YOUR INSTRUCTIONS
If an entry holds a picture, drop the picture and restate the rest word for word.

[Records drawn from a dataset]
━━━━

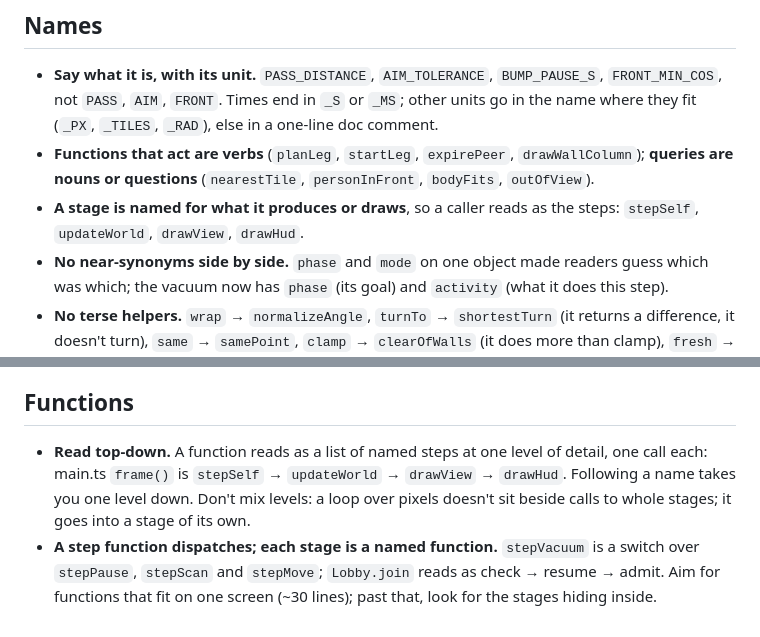
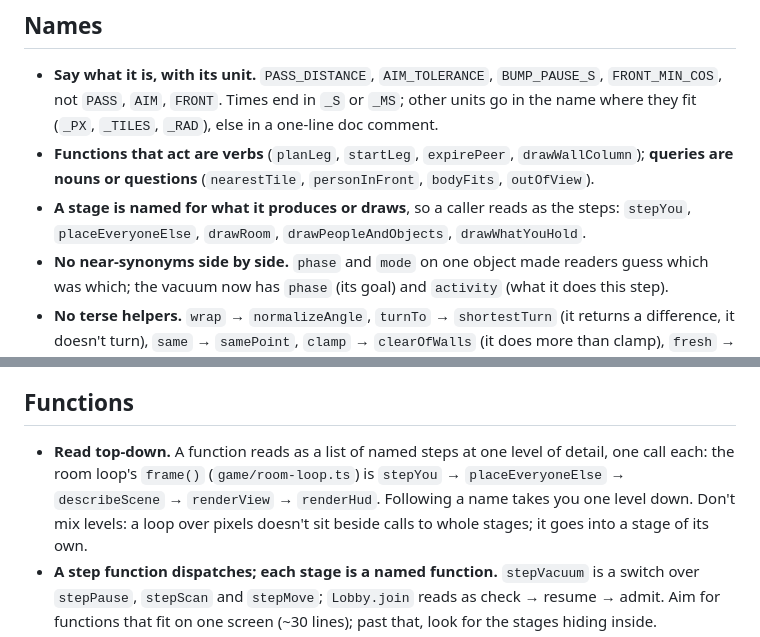
Before and after one commit to pyldin601/zoom3d, a Markdown page: docs/code-style.md, 2 parts joined by grey strips. GitHub-like rendering.

```diff
--- a/docs/code-style.md
+++ b/docs/code-style.md
@@ -50,8 +50,8 @@ Try these first, in this order, and write the comment only if none of them can c
   else in a one-line doc comment.
 - **Functions that act are verbs** (`planLeg`, `startLeg`, `expirePeer`, `drawWallColumn`); **queries are nouns or
   questions** (`nearestTile`, `personInFront`, `bodyFits`, `outOfView`).
-- **A stage is named for what it produces or draws**, so a caller reads as the steps: `stepSelf`, `updateWorld`,
-  `drawView`, `drawHud`.
+- **A stage is named for what it produces or draws**, so a caller reads as the steps: `stepYou`,
+  `placeEveryoneElse`, `drawRoom`, `drawPeopleAndObjects`, `drawWhatYouHold`.
 - **No near-synonyms side by side.** `phase` and `mode` on one object made readers guess which was which; the vacuum
   now has `phase` (its goal) and `activity` (what it does this step).
 - **No terse helpers.** `wrap` → `normalizeAngle`, `turnTo` → `shortestTurn` (it returns a difference, it doesn't
@@ -83,8 +83,9 @@ Try these first, in this order, and write the comment only if none of them can c
 
 ## Functions
 
-- **Read top-down.** A function reads as a list of named steps at one level of detail, one call each: main.ts
-  `frame()` is `stepSelf` → `updateWorld` → `drawView` → `drawHud`. Following a name takes you one level down. Don't
+- **Read top-down.** A function reads as a list of named steps at one level of detail, one call each: the room
+  loop's `frame()` (`game/room-loop.ts`) is `stepYou` → `placeEveryoneElse` → `describeScene` → `renderView` →
+  `renderHud`. Following a name takes you one level down. Don't
   mix levels: a loop over pixels doesn't sit beside calls to whole stages; it goes into a stage of its own.
 - **A step function dispatches; each stage is a named function.** `stepVacuum` is a switch over `stepPause`,
   `stepScan` and `stepMove`; `Lobby.join` reads as check → resume → admit. Aim for functions that fit on one screen
```
Also changed, not shown: AGENTS.md (+5 -4 lines).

━━━━

REPLY
Before and after one commit to pyldin601/zoom3d, a Markdown page: docs/code-style.md, 2 parts joined by grey strips. GitHub-like rendering.

```diff
--- a/docs/code-style.md
+++ b/docs/code-style.md
@@ -50,8 +50,8 @@ Try these first, in this order, and write the comment only if none of them can c
   else in a one-line doc comment.
 - **Functions that act are verbs** (`planLeg`, `startLeg`, `expirePeer`, `drawWallColumn`); **queries are nouns or
   questions** (`nearestTile`, `personInFront`, `bodyFits`, `outOfView`).
-- **A stage is named for what it produces or draws**, so a caller reads as the steps: `stepSelf`, `updateWorld`,
-  `drawView`, `drawHud`.
+- **A stage is named for what it produces or draws**, so a caller reads as the steps: `stepYou`,
+  `placeEveryoneElse`, `drawRoom`, `drawPeopleAndObjects`, `drawWhatYouHold`.
 - **No near-synonyms side by side.** `phase` and `mode` on one object made readers guess which was which; the vacuum
   now has `phase` (its goal) and `activity` (what it does this step).
 - **No terse helpers.** `wrap` → `normalizeAngle`, `turnTo` → `shortestTurn` (it returns a difference, it doesn't
@@ -83,8 +83,9 @@ Try these first, in this order, and write the comment only if none of them can c
 
 ## Functions
 
-- **Read top-down.** A function reads as a list of named steps at one level of detail, one call each: main.ts
-  `frame()` is `stepSelf` → `updateWorld` → `drawView` → `drawHud`. Following a name takes you one level down. Don't
+- **Read top-down.** A function reads as a list of named steps at one level of detail, one call each: the room
+  loop's `frame()` (`game/room-loop.ts`) is `stepYou` → `placeEveryoneElse` → `describeScene` → `renderView` →
+  `renderHud`. Following a name takes you one level down. Don't
   mix levels: a loop over pixels doesn't sit beside calls to whole stages; it goes into a stage of its own.
 - **A step function dispatches; each stage is a named function.** `stepVacuum` is a switch over `stepPause`,
   `stepScan` and `stepMove`; `Lobby.join` reads as check → resume → admit. Aim for functions that fit on one screen
```
Also changed, not shown: AGENTS.md (+5 -4 lines).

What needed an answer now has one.